The GOP should also consider tempering its jingoism. Americans expect robust national security, but we also want leaders wise enough to safeguard our civil liberties. We instinctively distrust politicians who portray the loyal opposition as traitors or cowards. And we want a reality-based foreign policy, one that leaves us well out of crusades and clashes of civilizations.
For Republicans, this kind of wholesale realignment won't come easy. For one thing, the GOP is joined at the hip with about 60 million hardcore conservatives, many of them living in small towns, who very much do want to rewire our national morality. Those folks still elect a disproportionate number of senators and congressmen.
Indeed, the November 7 election may have actually eroded the power of the Republican moderate wing. Rick Santorum is gone, but so too are Mike DeWine, Sherwood Boehlert, and Lincoln Chafee. In many states, homelanders strengthened their hold over the GOP's internal machinery. Metro-friendly Republicans, like John McCain and Rudy Giuliani, have a serious fight ahead if they hope to convince their rural base to move in a new direction.
The alternatives are pretty painful. Two years ago, Republicans were portraying the Democratic Party as a moribund political movement, isolated in a few blue states or holed up in the biggest cities. But last week, even some conservatives were wringing their hands over the GOP's growing insularity.
"The lesson of 2006," wrote Matthew Continetti, associate editor of the Weekly Standard, "is that the South is not enough space to build a national governing majority. You have to branch out to other parts of the country, such as the Interior West, Pacific Coast, Northeast Corridor, Midwest, and elsewhere. Instead Democrats are surging in those places, and Republicans are increasingly confined to (high-growth) areas in the Sun Belt."

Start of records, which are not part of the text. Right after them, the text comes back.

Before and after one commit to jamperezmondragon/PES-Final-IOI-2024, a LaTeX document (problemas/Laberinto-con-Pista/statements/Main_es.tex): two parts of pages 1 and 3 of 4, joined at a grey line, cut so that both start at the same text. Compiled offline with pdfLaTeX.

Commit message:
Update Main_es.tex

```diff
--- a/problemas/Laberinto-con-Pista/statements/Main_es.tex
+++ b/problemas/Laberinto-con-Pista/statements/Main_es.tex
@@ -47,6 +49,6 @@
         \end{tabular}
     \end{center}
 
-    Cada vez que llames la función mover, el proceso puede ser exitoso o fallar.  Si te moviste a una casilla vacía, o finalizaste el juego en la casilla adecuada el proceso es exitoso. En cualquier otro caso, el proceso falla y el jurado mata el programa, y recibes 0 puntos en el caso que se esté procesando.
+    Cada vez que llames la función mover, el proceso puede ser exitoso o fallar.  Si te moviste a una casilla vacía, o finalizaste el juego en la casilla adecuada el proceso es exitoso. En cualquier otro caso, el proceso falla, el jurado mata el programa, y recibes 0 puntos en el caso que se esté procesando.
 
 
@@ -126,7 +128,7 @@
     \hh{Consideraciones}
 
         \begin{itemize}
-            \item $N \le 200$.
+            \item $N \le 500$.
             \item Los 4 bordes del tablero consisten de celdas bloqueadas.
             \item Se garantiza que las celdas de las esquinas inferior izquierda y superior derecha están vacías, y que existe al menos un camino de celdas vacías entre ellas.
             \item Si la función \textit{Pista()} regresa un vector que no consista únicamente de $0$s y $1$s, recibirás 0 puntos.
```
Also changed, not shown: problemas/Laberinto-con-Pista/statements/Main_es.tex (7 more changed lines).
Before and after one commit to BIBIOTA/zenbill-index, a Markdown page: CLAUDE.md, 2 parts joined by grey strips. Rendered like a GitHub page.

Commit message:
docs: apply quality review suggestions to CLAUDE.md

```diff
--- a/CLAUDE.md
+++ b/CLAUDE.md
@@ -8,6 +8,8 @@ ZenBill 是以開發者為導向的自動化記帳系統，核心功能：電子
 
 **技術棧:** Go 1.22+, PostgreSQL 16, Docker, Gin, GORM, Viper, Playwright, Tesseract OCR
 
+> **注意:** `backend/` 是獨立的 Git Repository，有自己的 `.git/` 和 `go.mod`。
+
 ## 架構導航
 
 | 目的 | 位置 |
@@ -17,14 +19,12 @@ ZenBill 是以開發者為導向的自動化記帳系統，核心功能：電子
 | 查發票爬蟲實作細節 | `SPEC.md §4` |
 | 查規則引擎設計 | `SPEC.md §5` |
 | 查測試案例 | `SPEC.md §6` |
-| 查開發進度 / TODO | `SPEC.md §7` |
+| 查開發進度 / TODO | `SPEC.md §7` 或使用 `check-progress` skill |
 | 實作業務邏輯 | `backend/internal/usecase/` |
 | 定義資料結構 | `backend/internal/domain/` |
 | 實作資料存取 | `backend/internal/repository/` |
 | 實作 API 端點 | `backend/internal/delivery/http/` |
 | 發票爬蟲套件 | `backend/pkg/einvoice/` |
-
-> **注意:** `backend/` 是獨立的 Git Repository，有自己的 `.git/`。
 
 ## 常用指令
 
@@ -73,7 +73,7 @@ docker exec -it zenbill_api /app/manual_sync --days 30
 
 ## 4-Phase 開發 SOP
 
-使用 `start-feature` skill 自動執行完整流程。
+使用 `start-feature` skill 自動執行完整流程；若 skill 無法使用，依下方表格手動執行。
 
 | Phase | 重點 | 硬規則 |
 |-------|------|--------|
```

Unfortunately, many conservative pundits seem to think the way out of this mess is to reembrace some form of undiluted conservatism. Small government. The culture of life. Traditional morality. Heartland values. The tired catch phrases sound suddenly quaint and even absurd, sort of like "stay the course."
To capitalize on the GOP's disarray, Democrats will have to keep their heads on straight. They won in large measure by reaching out to moderates—including some in rural America—capturing at least 17 House seats in districts where small towns make up a significant voting bloc. Yet within days of the vote, New York congressman Charlie Rangel was tossing around the sort of rhetoric that infuriates homelanders.
"Mississippi gets more than their fair share back in federal money," Rangel blustered, "but who the hell wants to live in Mississippi?"
The rural tilt in our system—and persistent Republican gerrymandering that hands homelanders ever more power—makes this kind of trash-talking dangerous.
But for the present, Republicans face the biggest challenge. Unless they can broaden their appeal, even the Sun Belt will fall. In the 2004 presidential race, John Kerry—an urban liberal from the East Coast—came within 30,000 votes of winning Nevada and New Mexico. Blue cities in those states, from Las Vegas to Taos and Flagstaff, are growing rapidly.
Was the Iraq war a big factor this year? Sure. Huge. No question. But to win in 2008, Republicans will have to do more than bring the troops home. They also have to bring home millions of metro voters who see the GOP as increasingly flaky, intolerant, and out of touch with their moral values.
Brian Mann is a reporter for North Country Public Radio in upstate New York and author of Welcome to the Homeland, published by Steerforth Press.